Introduction: “Gattai Girls” is a series of posts dedicated to looking at giant robot anime featuring prominent female characters due to their relative rarity within that genre.
Here, “prominent” is primarily defined by two traits. First, the female character has to be either a main character (as opposed to a sidekick or support character), or she has to be in a role which distinguishes her. Second, the female character has to actually pilot a giant robot, preferrably the main giant robot of the series she’s in.
For example, Aim for the Top! would qualify because of Noriko (main character, pilots the most important mecha of her show), while Vision of Escaflowne would not, because Hitomi does not engage in any combat despite being a main character, nor would Full Metal Panic! because the most prominent robot pilot, Melissa Mao, is not prominent enough.

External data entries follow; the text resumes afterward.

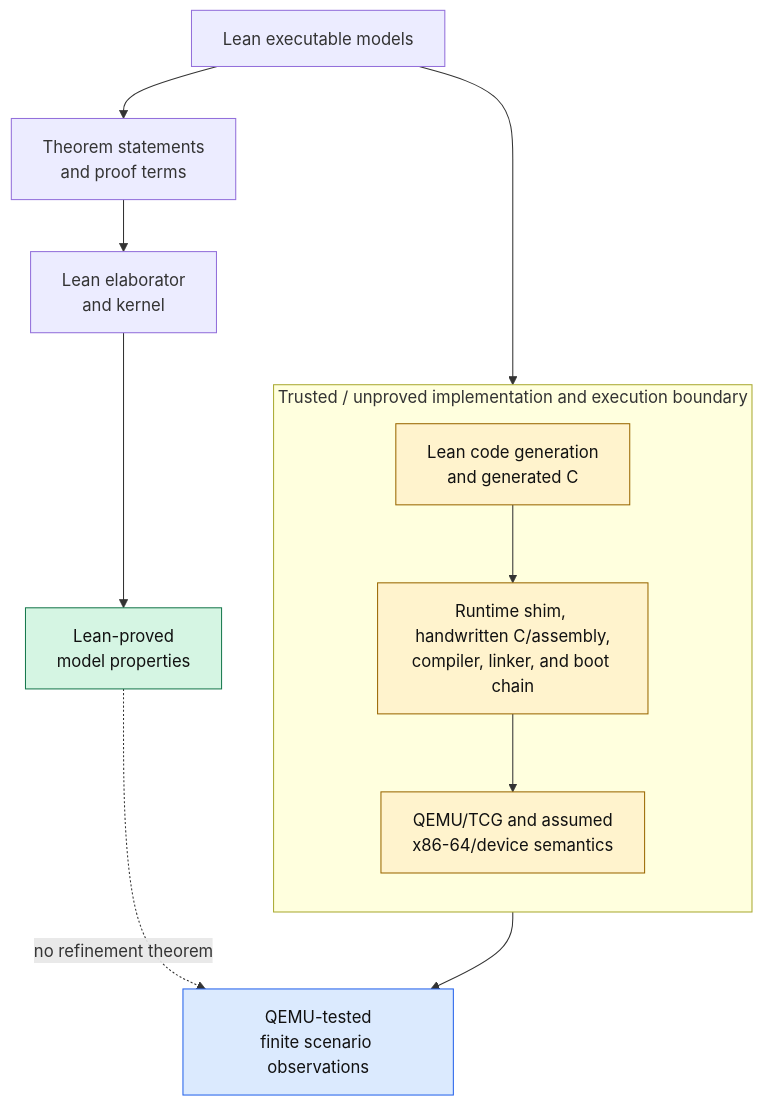
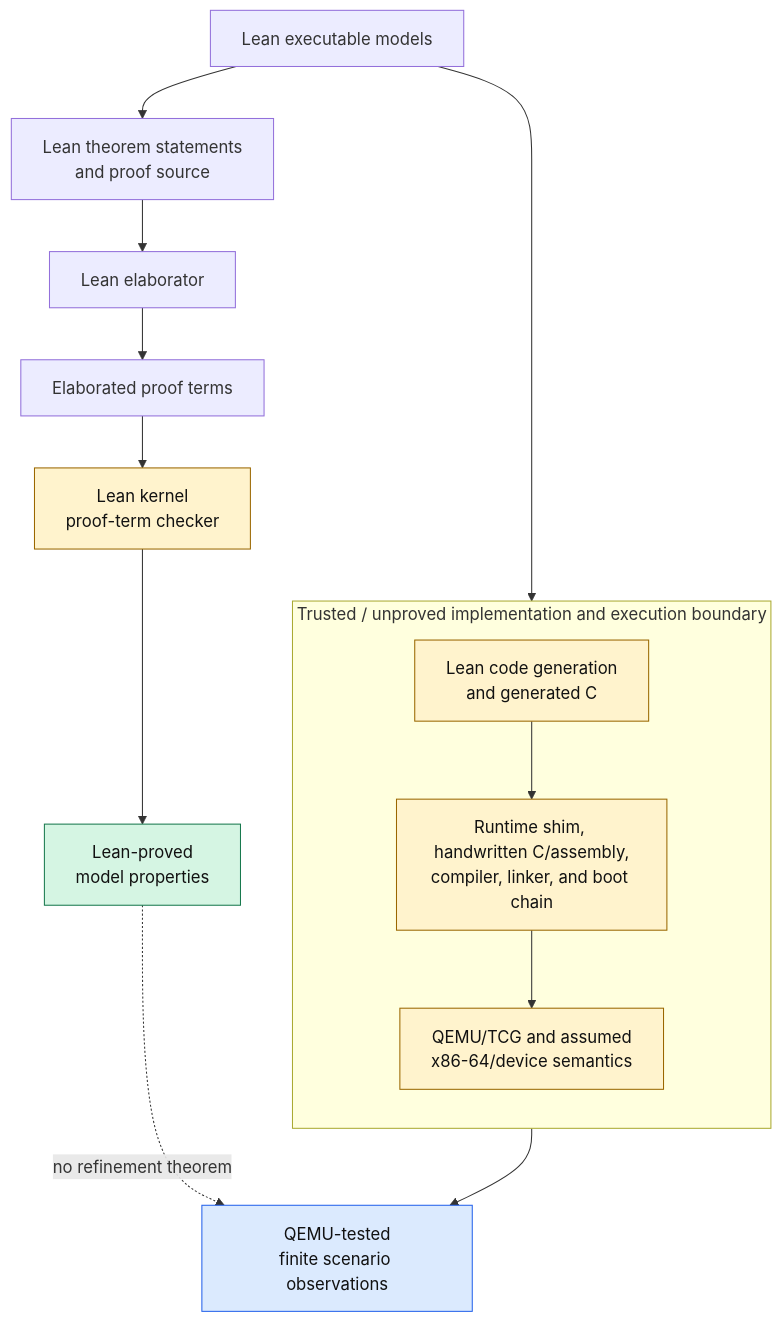
The diagram in README.md (rudi-cilibrasi/leanos), drawn with Mermaid before and after one commit. The commit also changed other lines of this file, not shown here.

Commit message:
docs: show proof checker trust boundary

````diff
--- a/README.md
+++ b/README.md
@@ -20,25 +20,27 @@
 ```mermaid
 flowchart TB
-    M["Lean executable models"] --> T["Theorem statements<br/>and proof terms"]
-    T --> K["Lean elaborator<br/>and kernel"]
+    M["Lean executable models"] --> T["Lean theorem statements<br/>and proof source"]
+    T --> E["Lean elaborator"]
+    E --> R["Elaborated proof terms"]
+    R --> K["Lean kernel<br/>proof-term checker"]
     K --> P["Lean-proved<br/>model properties"]
 
     M --> G
     subgraph TCB["Trusted / unproved implementation and execution boundary"]
         direction TB
         G["Lean code generation<br/>and generated C"]
         B["Runtime shim, handwritten C/assembly,<br/>compiler, linker, and boot chain"]
         Q["QEMU/TCG and assumed<br/>x86-64/device semantics"]
         G --> B --> Q
     end
 
     Q --> O["QEMU-tested<br/>finite scenario observations"]
     P -. "no refinement theorem" .-> O
 
     classDef proved fill:#d5f5e3,stroke:#18794e,color:#111
     classDef tested fill:#dbeafe,stroke:#2563eb,color:#111
     classDef trusted fill:#fff3cd,stroke:#9a6700,color:#111
     class P proved
     class O tested
-    class G,B,Q trusted
+    class K,G,B,Q trusted
 ```
````
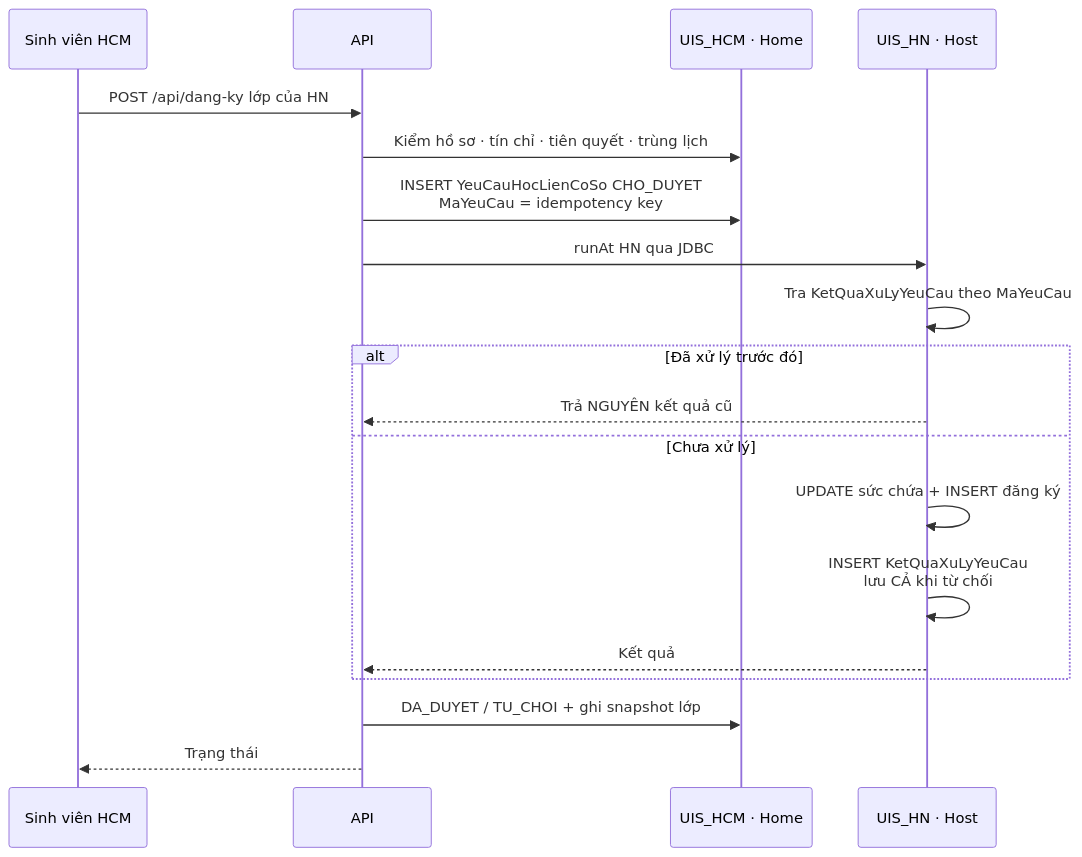
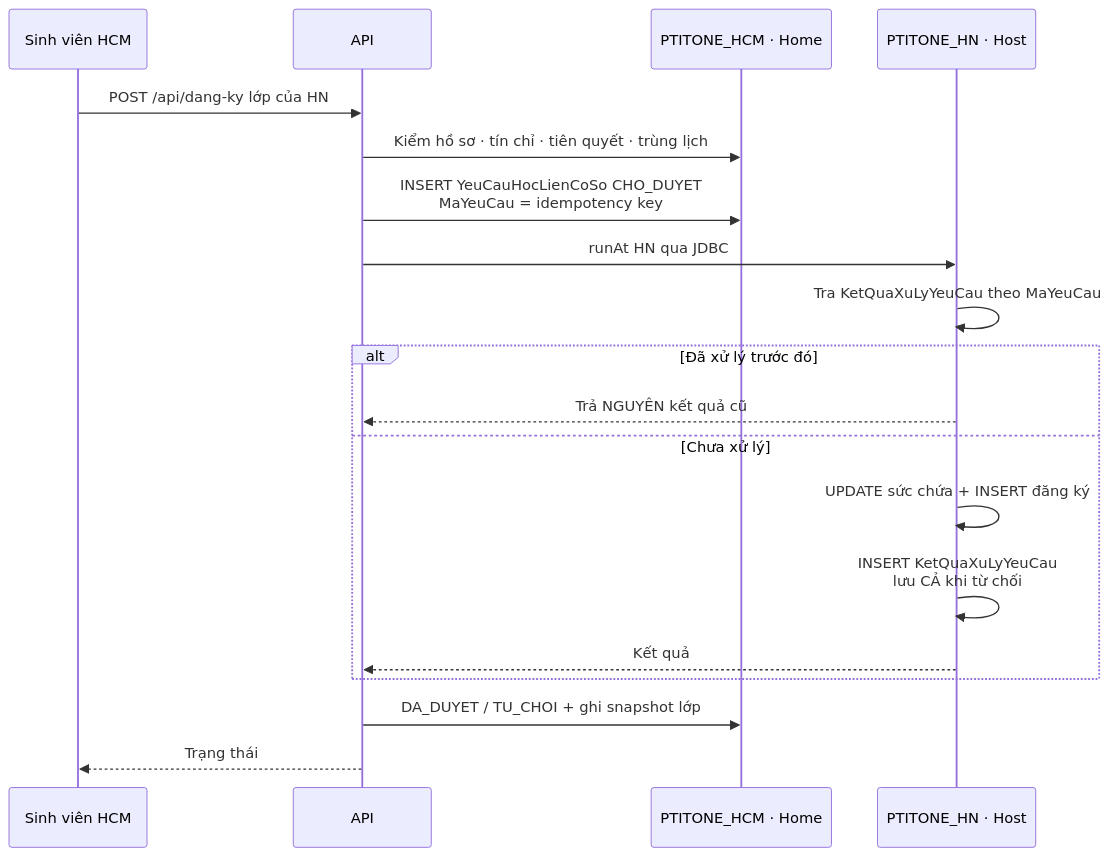
The fifth of 9 diagrams in README.md (khangdzvl050623/PTIT-One), drawn with Mermaid before and after one commit. The commit also changed other lines of this file and 8 other files, not shown here.

First line of the commit message:
feat(db): hạ tầng replication dùng lại được, chưa phụ thuộc schema

````diff
--- a/README.md
+++ b/README.md
@@ -197,22 +197,22 @@
 ```mermaid
 sequenceDiagram
     participant SV as Sinh viên HCM
     participant API as API
-    participant HOME as UIS_HCM · Home
-    participant HOST as UIS_HN · Host
+    participant HOME as PTITONE_HCM · Home
+    participant HOST as PTITONE_HN · Host
 
     SV->>API: POST /api/dang-ky lớp của HN
     API->>HOME: Kiểm hồ sơ · tín chỉ · tiên quyết · trùng lịch
     API->>HOME: INSERT YeuCauHocLienCoSo CHO_DUYET<br/>MaYeuCau = idempotency key
     API->>HOST: runAt HN qua JDBC
     HOST->>HOST: Tra KetQuaXuLyYeuCau theo MaYeuCau
     alt Đã xử lý trước đó
         HOST-->>API: Trả NGUYÊN kết quả cũ
     else Chưa xử lý
         HOST->>HOST: UPDATE sức chứa + INSERT đăng ký
         HOST->>HOST: INSERT KetQuaXuLyYeuCau<br/>lưu CẢ khi từ chối
         HOST-->>API: Kết quả
     end
     API->>HOME: DA_DUYET / TU_CHOI + ghi snapshot lớp
     API-->>SV: Trạng thái
 ```
````
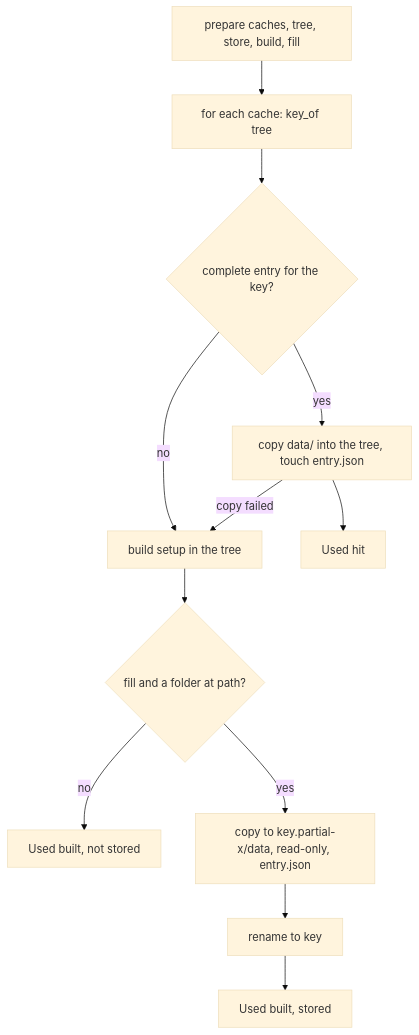
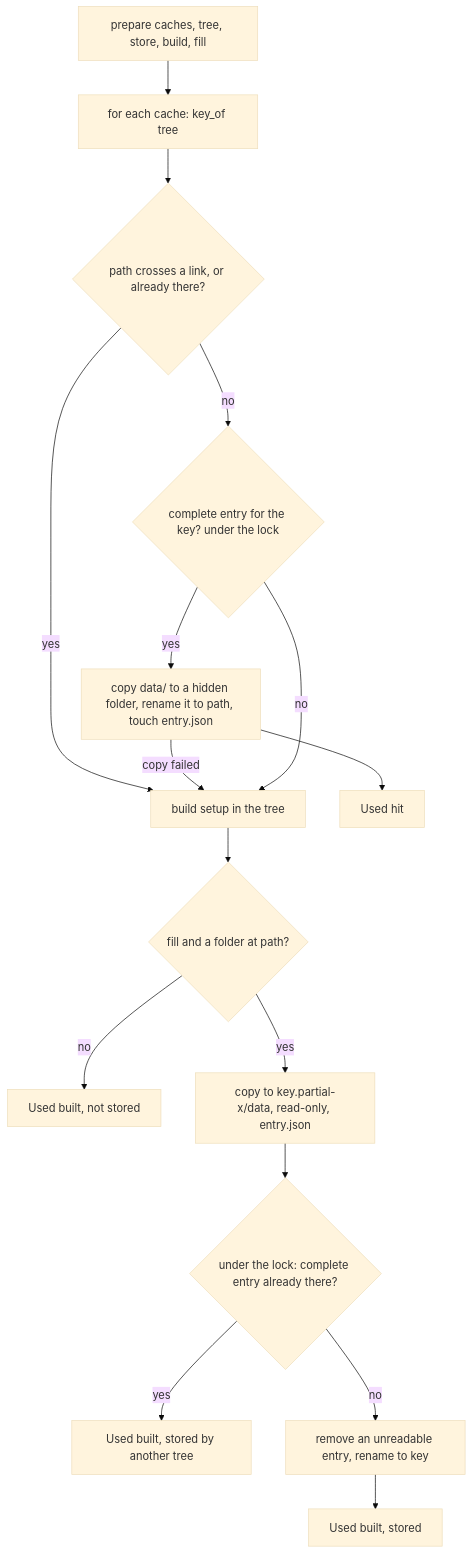
Before and after one commit to plaplanche/ariane: the first of 3 diagrams in docs/architecture/modules/cache.md, drawn with Mermaid (base theme). The commit also changed other lines of this file and 6 other files, not shown here.

````diff
--- a/docs/architecture/modules/cache.md
+++ b/docs/architecture/modules/cache.md
@@ -35,14 +38,18 @@
 ```mermaid
 flowchart TD
   A[prepare caches, tree, store, build, fill] --> B[for each cache: key_of tree]
-  B --> C{complete entry for the key?}
-  C -- yes --> D[copy data/ into the tree, touch entry.json]
+  B --> P{path crosses a link, or already there?}
+  P -- yes --> E
+  P -- no --> C{complete entry for the key? under the lock}
+  C -- yes --> D[copy data/ to a hidden folder, rename it to path, touch entry.json]
   D -- copy failed --> E
   D --> H[Used hit]
   C -- no --> E[build setup in the tree]
   E --> F{fill and a folder at path?}
   F -- no --> G[Used built, not stored]
   F -- yes --> I[copy to key.partial-x/data, read-only, entry.json]
-  I --> J[rename to key]
+  I --> L{under the lock: complete entry already there?}
+  L -- yes --> M[Used built, stored by another tree]
+  L -- no --> J[remove an unreadable entry, rename to key]
   J --> K[Used built, stored]
 ```
````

When you look at the full title of the 1990s OVA Shishunki Bishoujo Gattai Robo Z-Mind: The Battling Days of the “Shitamachi” Virgins, which is a mouthful to say the least, you get a pretty good indication of what’s in store for the 6-episode OVA. Shishunki Bishoujo Gattai Robo” literally means “Beautiful Girls in Puberty Combining Robot,” so in other words, expect pretty teenage girls piloting a big beefy robot, that peanut butter-and-chocolate combination which is at this point something of a staple in anime. And if it isn’t clear that this OVA is targeting robot fans, then note that 1) the vast majority of the robot attacks reference other anime (“Z-Boomerang” and “Z-Tomahawk” for instance), and 2) they even managed to insert a small Reideen cameo of sorts, as shown below.
Z-Mind centers around three Japanese sisters, Ayame, Renge, and Sumire, who pilot a giant robot named Z-Mind created through collaboration between the Japanese and American militaries. Together, they fight the Orgapiens, aliens with advanced technology who all look like creepy oversized babies. As the main heroine and leader, Ayame differentiates herself from her younger sisters by having a yamato nadeshiko-esque quality to her in contrast to her sisters’ more Western looks and fashion sense, making Ayame a character somewhere in the vein of Shinguuji Sakura from Sakura Wars.
The girls all exhibit strength and courage, and are also responsible for beating back the monsters at the end of the day, but the overall flat characterization in the series means that there isn’t much to discuss about them, other than that the desire to make Ayame more of a traditional beauty than her feistier sisters may say something about the kind of face the series wanted. Ayame is pretty inoffensive in any direction, but she suffers from the same lack of depth as the anime she’s in. Even Ayame’s love interest, a mysterious man from the future in a stylish red jacket named Kouji, is just kind of there until their relationship decides to grow abruptly, so it’s hard to say how much it affects her character.
When I finished each episode of Z-Mind, I would find myself regarding it as decent, but when I asked myself if I wanted to keep watching immediately after, the answer was definitely “no.” While this may have something to do with the fact that each episode exists somewhat independent of the others, in the end there was nothing so thrilling or compelling that I had to see the girls of Z-Mind again as soon as possible.
If I were being a little harsher, I would call the series mediocre, and if I were being a little kinder, I would say that it had potential, but I think the best way to describe Z-Mind is that if it had been properly released back in the 1990s in the US, I think it would have been a big hit. It’s short, it’s pretty, and while it’s sparse on characterization and development, it has enough in those categories to spark the imaginations of fans hungry to explore a fantastic world, one which sparks their imaginations and makes them thirsty for possible areas to elaborate. In this sense, I feel it would have garnered a reputation similar to Bubblegum Crisis, though one advantage it has over Bubblegum Crisis is that it actually has a conclusion instead of ending abruptly on a self-contained episode.
For Z-Mind, the character types, art style, and and overall feel of the series all come across as very much a product of their time, and Ayame too is a naturally both a part and a result of that combination. As such, Ayame winds up being a girl full of admirable qualities, but hard to categorize as anything more than a basic outline of a strong, ideal girl. Her character, and her anime, exist as one stop along the path of female heroines in robot shows.